Sunday, February 10, 2008

Mishenichnas Adar Marbin B'Peeps

The peeps be out in force, yo!

"Ethnic Pride Guest"
This peep might not even be Jewish. Whether it's a Bukharian Jew in traditional ceremonial dress, the groom's Nigerian co-worker in traditional dashiki, or the brides Tai-Kwan-Do instructor in ceremonial kimono, the "Ethnic Pride Guest" can be counted on to add a splash of color to the sea of black and white on the men's side of the mechitza.

"Wrist Flick Girl"
This peep is the person running the event. She'll come over at five minutes before the event/dance set is supposed to end, and flick her wrist in an ambiguous manner that either means end now, or else, keep going. Then she'll disappear so that you can't clarify what she meant without choosing one of those options first. It's always fun to guess what she meant.

Ms. "I Use You All The Time"
As a general rule, if someone who works for a school or organization you used to do a lot of work for calls after a long period of no gigs and offers that they "Use You All The Time", you can be sure that they have recently had many events you weren't called for. Um, lady, no offense, but how stupid do you think we are? The room you hired us to play in is festooned with photos of recent events including your Chanukah Chagigah, annual Melave Malka, and other previous events with live music from earlier this year!

"The Vain Rabbi"
He's good for half hour overtime on the hall, band, photographer etc, because he LOVES the sound of his own voice. Honored with leading Birkat Hamazon, he turns it into a half-hour production, complete with jokes including a "Harachaman" for the victorious sports team du jour. Hey! Thanks for the extra bread!

"The Vain Violinists"
The "Vain Violinists" struggle valiantly, or should that be "violintly", to be heard over the yapping hordes at the smorg. A six or seven piece classical ensemble is a nice concept, in theory, but in this particular venue, they were inaudible from more than three feet away. A shame, because they were playing beautifully. Next time, bring amps. Or muzzles.
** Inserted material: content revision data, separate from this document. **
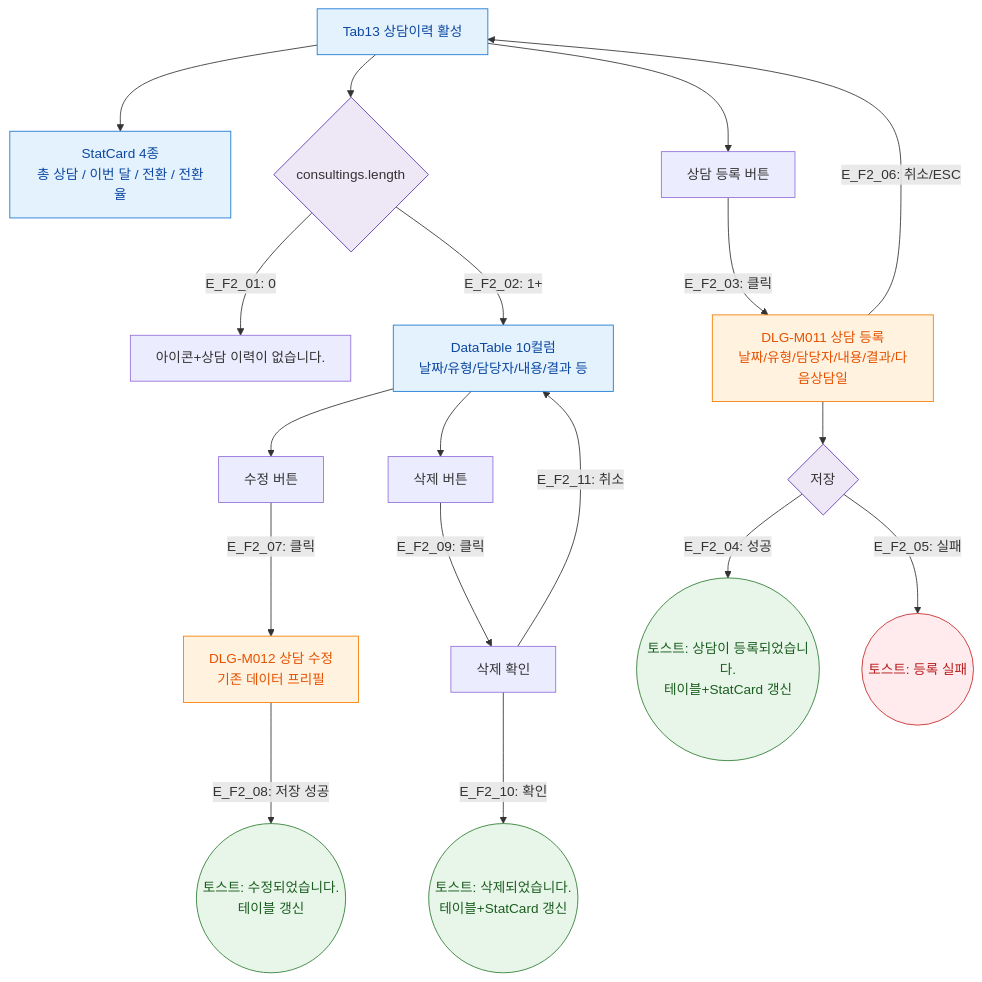
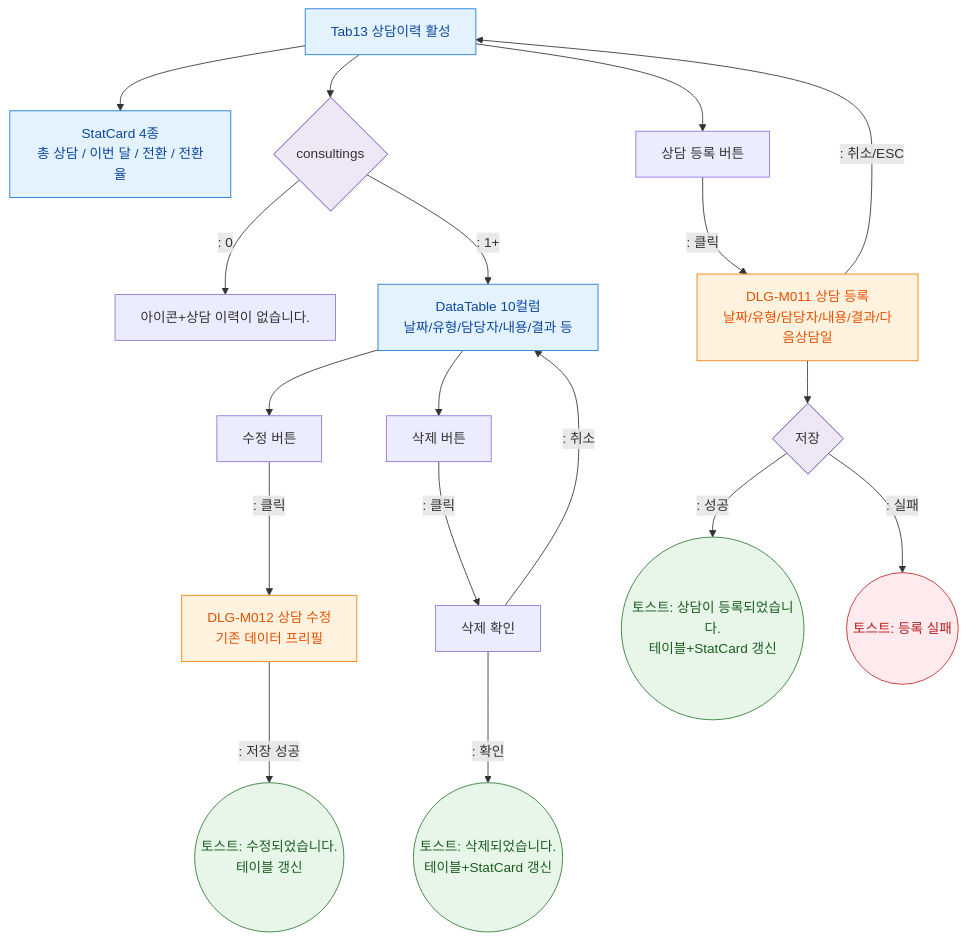
Before and after one commit to dev-spogym/admin-pando: the diagram in docs/다이어그램/D02_회원관리/SCR-M004_회원상세/Tab13_상담이력/F2_메인.md, drawn with Mermaid. The commit also changed other lines of this file and 1660 other files, not shown here.

First line of the commit message:
다이어그램: 기획자/클라이언트 납품본으로 정리

````diff
--- a/docs/다이어그램/D02_회원관리/SCR-M004_회원상세/Tab13_상담이력/F2_메인.md
+++ b/docs/다이어그램/D02_회원관리/SCR-M004_회원상세/Tab13_상담이력/F2_메인.md
@@ -23,36 +21,36 @@
 ```mermaid
 flowchart TD
   TAB[Tab13 상담이력 활성] --> STAT[StatCard 4종\n총 상담 / 이번 달 / 전환 / 전환율]
-  TAB --> LIST{consultings.length}
+  TAB --> LIST{consultings}
 
-  LIST -->|"E_F2_01: 0"| EMPTY[아이콘+상담 이력이 없습니다.]
-  LIST -->|"E_F2_02: 1+"| TABLE[DataTable 10컬럼\n날짜/유형/담당자/내용/결과 등]
+  LIST -->|": 0"|EMPTY[아이콘+상담 이력이 없습니다.]
+  LIST -->|": 1+"|TABLE[DataTable 10컬럼\n날짜/유형/담당자/내용/결과 등]
 
   TAB --> ADD_BTN[상담 등록 버튼]
-  ADD_BTN -->|"E_F2_03: 클릭"| DLG_M011[DLG-M011 상담 등록\n날짜/유형/담당자/내용/결과/다음상담일]
+  ADD_BTN -->|": 클릭"|DLG_M011[DLG-M011 상담 등록\n날짜/유형/담당자/내용/결과/다음상담일]
 
   DLG_M011 --> SAVE_BTN{저장}
-  SAVE_BTN -->|"E_F2_04: 성공"| INSERT_OK((토스트: 상담이 등록되었습니다.\n테이블+StatCard 갱신))
-  SAVE_BTN -->|"E_F2_05: 실패"| INSERT_ERR((토스트: 등록 실패))
-  DLG_M011 -->|"E_F2_06: 취소/ESC"| TAB
+  SAVE_BTN -->|": 성공"|INSERT_OK((토스트: 상담이 등록되었습니다.\n테이블+StatCard 갱신))
+  SAVE_BTN -->|": 실패"|INSERT_ERR((토스트: 등록 실패))
+  DLG_M011 -->|": 취소/ESC"|TAB
 
   TABLE --> EDIT_BTN[수정 버튼]
-  EDIT_BTN -->|"E_F2_07: 클릭"| DLG_M012[DLG-M012 상담 수정\n기존 데이터 프리필]
-  DLG_M012 -->|"E_F2_08: 저장 성공"| UPDATE_OK((토스트: 수정되었습니다.\n테이블 갱신))
+  EDIT_BTN -->|": 클릭"|DLG_M012[DLG-M012 상담 수정\n기존 데이터 프리필]
+  DLG_M012 -->|": 저장 성공"|UPDATE_OK((토스트: 수정되었습니다.\n테이블 갱신))
 
   TABLE --> DEL_BTN[삭제 버튼]
-  DEL_BTN -->|"E_F2_09: 클릭"| DEL_CONFIRM[삭제 확인]
-  DEL_CONFIRM -->|"E_F2_10: 확인"| DEL_OK((토스트: 삭제되었습니다.\n테이블+StatCard 갱신))
-  DEL_CONFIRM -->|"E_F2_11: 취소"| TABLE
+  DEL_BTN -->|": 클릭"|DEL_CONFIRM[삭제 확인]
+  DEL_CONFIRM -->|": 확인"|DEL_OK((토스트: 삭제되었습니다.\n테이블+StatCard 갱신))
+  DEL_CONFIRM -->|": 취소"|TABLE
 
   classDef screen fill:#E3F2FD,stroke:#1976D2,color:#0D47A1
   classDef modal fill:#FFF3E0,stroke:#F57C00,color:#E65100
   classDef success fill:#E8F5E9,stroke:#2E7D32,color:#1B5E20
   classDef error fill:#FFEBEE,stroke:#C62828,color:#B71C1C
   classDef system fill:#EDE7F6,stroke:#5E35B2
   class TAB,STAT,TABLE screen
   class DLG_M011,DLG_M012 modal
   class INSERT_OK,UPDATE_OK,DEL_OK success
   class INSERT_ERR error
   class LIST,SAVE_BTN system
 ```
````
The "I Lub Chewish Music" guy.
This peep, usually, although not always Hispanic, knows all of the popular Israeli and Chassidic simcha melodies. He sits on stage behind the drawn curtain whistling along with the band while also stamping along in time. We can feel the stage shaking, and the whistling gets old really fast, but its hard to get too annoyed with someone who loves Jewish music so much. Can we get him a KlezKamp scholarship?